100 years strong, this year, D.C. will enjoy a longer Cherry Blossom festival, which means more cherry themed deals around town and more visitors coming to the city.
“We planned the trip to D.C. we didn't know we'd be so lucky as to catch the cherry blossoms in full bloom,” said Chicago resident Kate Brandt.
“Oh it's just glorious. We were telling the children how lucky they are to see the Jefferson memorial looking like this,” said Brandt, who said she considers the cherry blossoms a national treasure.
Thousands of people lined the perimeter of the Tidal Basin on this first official day of the cherry blossom festival.
It almost feels like the festival has been going on for several days though, as the iconic white and pink flowers are already in peak bloom—several weeks earlier than normal.
"Mother nature just wanted to come out right in the beginning for her show, but the festival does go beyond the blooms and we are planning for more wonderful weeks," said cherry blossom festival president Diana Mayhew.

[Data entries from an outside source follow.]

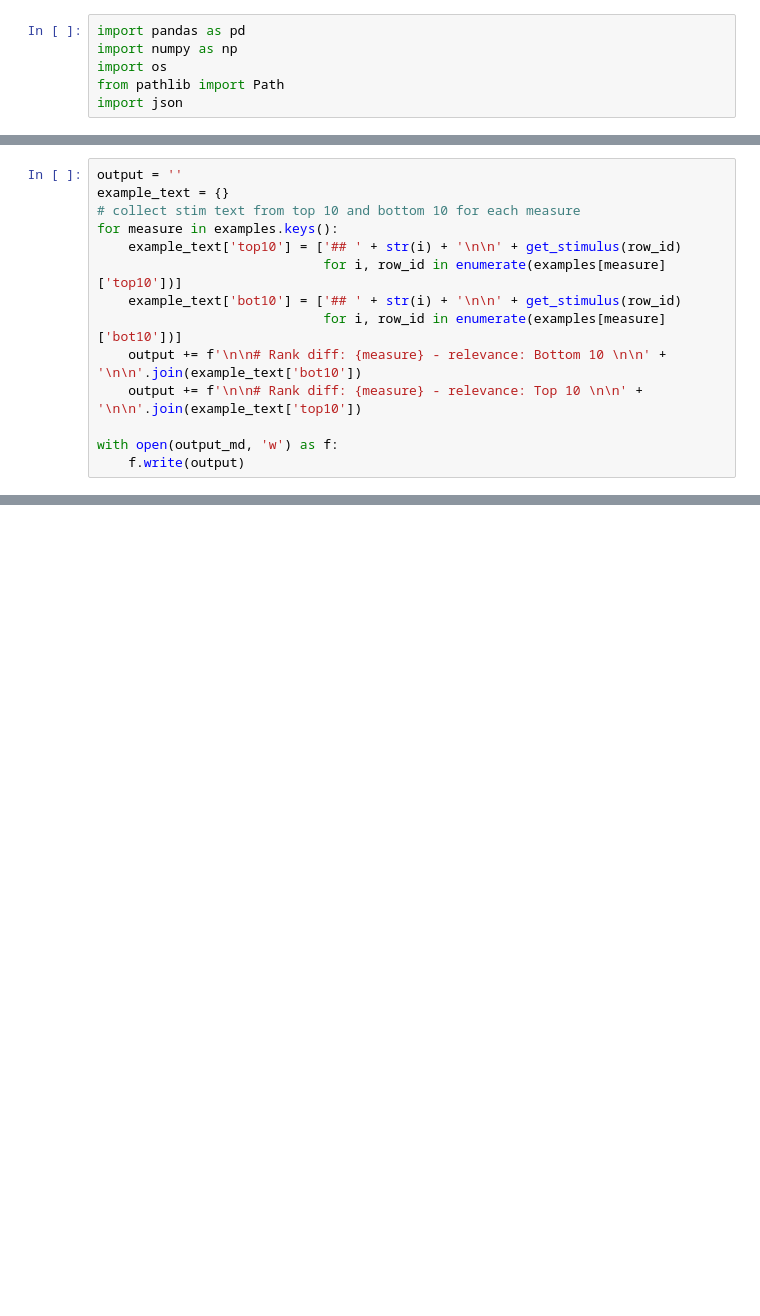
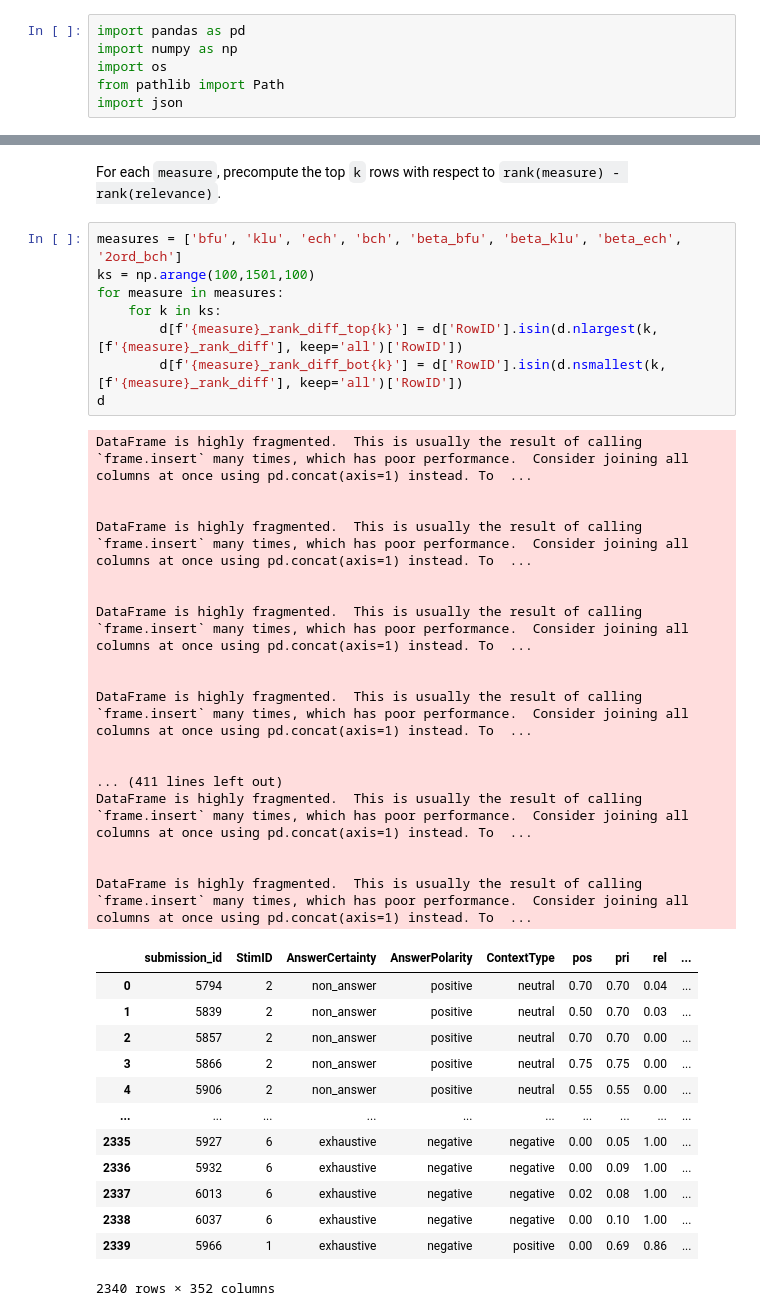
Before and after one commit to magpie-ea/relevance-of-answers, a Jupyter notebook: qualitative-analysis/find_extreme_examples.ipynb, the cells around one changed output, grey strips where cells are left out. Saved outputs shown, nothing was run; the diff lists cells and outputs as text; blank space fills up the shorter version.

```diff
--- a/qualitative-analysis/find_extreme_examples.ipynb
+++ b/qualitative-analysis/find_extreme_examples.ipynb
@@ -67,14 +6,0 @@ get_stimulus('12high_certaintynegativenegative5837')
-# %%
-output = ''
-example_text = {}
-# collect stim text from top 10 and bottom 10 for each measure
-for measure in examples.keys():
-    example_text['top10'] = ['## ' + str(i) + '\n\n' + get_stimulus(row_id)
-                             for i, row_id in enumerate(examples[measure]['top10'])]
-    example_text['bot10'] = ['## ' + str(i) + '\n\n' + get_stimulus(row_id)
-                             for i, row_id in enumerate(examples[measure]['bot10'])]
-    output += f'\n\n# Rank diff: {measure} - relevance: Bottom 10 \n\n' + '\n\n'.join(example_text['bot10'])
-    output += f'\n\n# Rank diff: {measure} - relevance: Top 10 \n\n' + '\n\n'.join(example_text['top10'])
-
-with open(output_md, 'w') as f:
-    f.write(output)
@@ -80,0 +27,41 @@ with open(output_md, 'w') as f:
+# %% [markdown]
+For each `measure`, precompute the top `k` rows with respect to `rank(measure) - rank(relevance)`.
+# %%
+measures = ['bfu', 'klu', 'ech', 'bch', 'beta_bfu', 'beta_klu', 'beta_ech', '2ord_bch']
+ks = np.arange(100,1501,100)
+for measure in measures:
+    for k in ks:
+        d[f'{measure}_rank_diff_top{k}'] = d['RowID'].isin(d.nlargest(k, [f'{measure}_rank_diff'], keep='all')['RowID'])
+        d[f'{measure}_rank_diff_bot{k}'] = d['RowID'].isin(d.nsmallest(k, [f'{measure}_rank_diff'], keep='all')['RowID'])
+d
+# %% [output]
+DataFrame is highly fragmented.  This is usually the result of calling `frame.insert` many times, which has poor performance.  Consider joining all columns at once using pd.concat(axis=1) instead. To  ...
+
+
+DataFrame is highly fragmented.  This is usually the result of calling `frame.insert` many times, which has poor performance.  Consider joining all columns at once using pd.concat(axis=1) instead. To  ...
+
+
+DataFrame is highly fragmented.  This is usually the result of calling `frame.insert` many times, which has poor performance.  Consider joining all columns at once using pd.concat(axis=1) instead. To  ...
+
+
+DataFrame is highly fragmented.  This is usually the result of calling `frame.insert` many times, which has poor performance.  Consider joining all columns at once using pd.concat(axis=1) instead. To  ...
+
+
+... (411 lines left out)
+DataFrame is highly fragmented.  This is usually the result of calling `frame.insert` many times, which has poor performance.  Consider joining all columns at once using pd.concat(axis=1) instead. To  ...
+
+
+DataFrame is highly fragmented.  This is usually the result of calling `frame.insert` many times, which has poor performance.  Consider joining all columns at once using pd.concat(axis=1) instead. To  ...
+|  | submission_id | StimID | AnswerCertainty | AnswerPolarity | ContextType | pos | pri | rel | ... |
+| 0 | 5794 | 2 | non_answer | positive | neutral | 0.70 | 0.70 | 0.04 | ... |
+| 1 | 5839 | 2 | non_answer | positive | neutral | 0.50 | 0.70 | 0.03 | ... |
+| 2 | 5857 | 2 | non_answer | positive | neutral | 0.70 | 0.70 | 0.00 | ... |
+| 3 | 5866 | 2 | non_answer | positive | neutral | 0.75 | 0.75 | 0.00 | ... |
+| 4 | 5906 | 2 | non_answer | positive | neutral | 0.55 | 0.55 | 0.00 | ... |
+| ... | ... | ... | ... | ... | ... | ... | ... | ... | ... |
+| 2335 | 5927 | 6 | exhaustive | negative | negative | 0.00 | 0.05 | 1.00 | ... |
+| 2336 | 5932 | 6 | exhaustive | negative | negative | 0.00 | 0.09 | 1.00 | ... |
+| 2337 | 6013 | 6 | exhaustive | negative | negative | 0.02 | 0.08 | 1.00 | ... |
+| 2338 | 6037 | 6 | exhaustive | negative | negative | 0.00 | 0.10 | 1.00 | ... |
+| 2339 | 5966 | 1 | exhaustive | negative | positive | 0.00 | 0.69 | 0.86 | ... |
+2340 rows × 352 columns
```
Also changed, not shown: parts of 20 cells of this notebook.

The next five weeks of this centennial celebration will feature dozens of family-friendly events including the big parade on April 14th.
More than a million people are expected to visit the trees. In fact, organizers say the number of visitors is up due to the earlier than normal warm weather.
“We’ve been here and had on gloves and earmuffs so it was much nicer,” said D.C. resident Carol Whitley.
A brief, early morning storm kept the crowds away for about an hour, but as soon as the sun came out the crowds were back to capture this moment in history.
Sunday is opening ceremony and concert at convention center. Tickets are free, but, you must first register online.